The material, components and technical knowhow for the implementation is readily available. The utilities for the operation of biogas technology are wastes, which are free, cheap and in abundance. There is no requirement for the addition of chemicals. Income is increased in many folds through energy, fertilizer, health and waste disposal. Maintenance is very cheap like regular painting to avoid surface corrosion of plant.
Taking into consideration of the life span of biogas plants (10-30yrs). The investment is worthwhile and highly profitable. There are no moving parts, meaning there is no wear and tear due to friction.
Nigeria and Africa has an alternative energy source that is ready to be deployed.
With the increasing population and energy demand, the dream of attaining food security and poverty eradication and environmental management in line with the sustainable development goals.

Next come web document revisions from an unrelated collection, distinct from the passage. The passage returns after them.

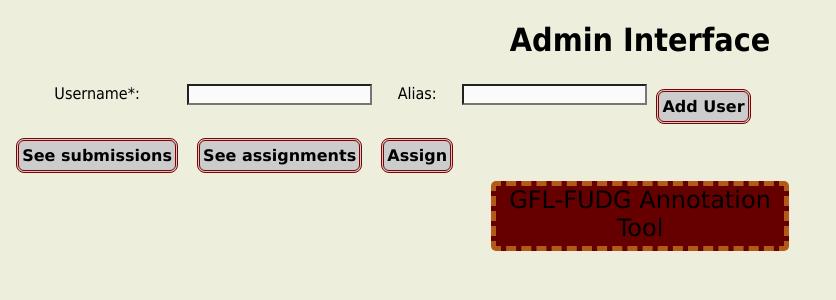
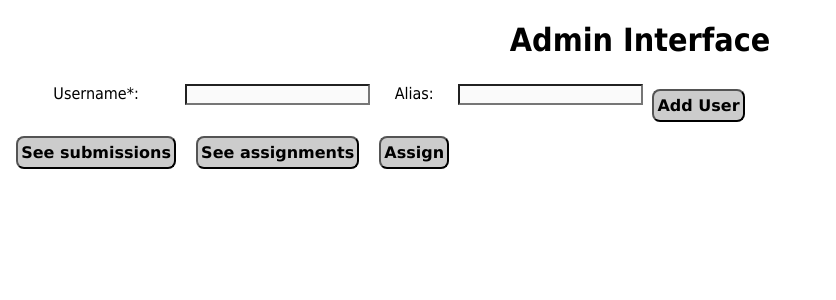
Before and after one commit to Mordeaux/gfl_web, a Flask app: template templates/admin.html in a window 1280 px wide. Shown: the top 300 px of the page, without its empty margins (0-836 px from the left). Run offline with Flask 2, Linux system fonts and the light colour scheme; the template is opened without the code that fills it, so the values that code supplies are empty; parts of the project's set-up code (start-up, migrations or seed data) failed here and were passed over.

Commit message:
tone down some of the visual styling

```diff
--- a/static/gfl.css
+++ b/static/gfl.css
@@ -9,7 +9,7 @@
 body {
 	font-family: tahoma, sans-serif;
 	text-align:center;
-	background-color:#eed;
+	/*background-color:#eed;*/
 }
 
 .buttonLike {
@@ -19,7 +19,7 @@ body {
 	padding-left: .2em;
 	padding-right: .2em;
 	background-color: #ccc;
-	border: double .2em maroon;
+/*	border: double .2em maroon; */
 	color: #000;
 	text-decoration: none;
 	font-family: Verdana, sans-serif;
@@ -39,7 +39,7 @@ vertical-align:top;
 font-size:1em;
 }
 
-#footer {
+#footer { display: none;
     height: 2.5em;
     width: 12em;
     border-color: #b35919;
@@ -80,12 +80,12 @@ font-size:1em;
 
 #interface textarea, #editor {
   width:45%;
-	border-radius:1em;
+	/*border-radius:1em;*/
 }
 
 #interface{
-	border:1em groove maroon;
-	border-radius:1.3em;
+	/*border:1em groove maroon;
+	border-radius:1.3em;*/
 }
 #interface form {
 	background-color:#a66;
--- a/static/gfl.js
+++ b/static/gfl.js
@@ -18,14 +18,14 @@ function popForm(){
 }
 function noSave(){
 	var container = $("#interface");
-  container.css("border", "1em groove maroon");
-  container.css("background-color", "#a66");
+  //container.css("border", "1em groove maroon");
+  container.css("background-color", "#fcc");
   document.getElementById("save").disabled=true;
 }
 function yesSave(){
 	var container = $("#interface");
-	container.css("border", "1em groove green");
-	container.css("background-color", "#54ed4a");
+	//container.css("border", "1em groove green");
+	container.css("background-color", "#cfc");
 	document.getElementById("save").disabled=false;
 }
 function toConsole(){console.log(window.batchDict)}
```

What early, lightweight experiment might you try out in your own community to find out if the idea will meet your expectations?

We will design a less expensive biogas digester and run a pilot in one of the markets in Ogun state Nigeria. We will evaluate the Biogas production capacity when compared with quantity and monetary value of existing source of energy such kerosene and firewood.

What skills, input or guidance from the OpenIDEO community would be most helpful in building out or refining your idea?

We would welcome ideas that would help us build a sustainable design.

Tell us about your work experience:

Our team have great background in entrepreneurship, design and engineering.

This idea emerged from

  • A group brainstorm

How far along is your idea?

  • It was in the works before this challenge – it’s existed for 2-6 months


Join the conversation:

Photo of agromet team

Very nice your low cost solution! 
Also look at our project we would like to share ideas with you:

Photo of Kate Rushton

Hi Michael!

Thank you for telling us about biogas technology. Do you plan for the digesters to be community-owned and/or privately-owned? How have people responded to the idea so far?

Photo of RainbowGate Foundation

Thank you Kate...Because there are so many potential societal benefits from biogas energy systems, we believe it makes sense to align public policy goals with business opportunity. Therefore as an organization, we will consider joint or co-ownership models in order to manage the project better and to achieve our long term goal of providing alternative source of energy to the people. This would allow local people and communities to have an ownership stake in the project and benefit from the financial return the renewable energy project provides. The co-ownership policy will include safeguards to ensure transparency and diversity of owners/shareholders and appropriate consultation with communities. To ensure development is appropriate to local areas, the take up of local shares would be a condition after which a development can proceed, and without which a development cannot. So far the community response has been positive and we are really looking forward to getting the needed funding for the project.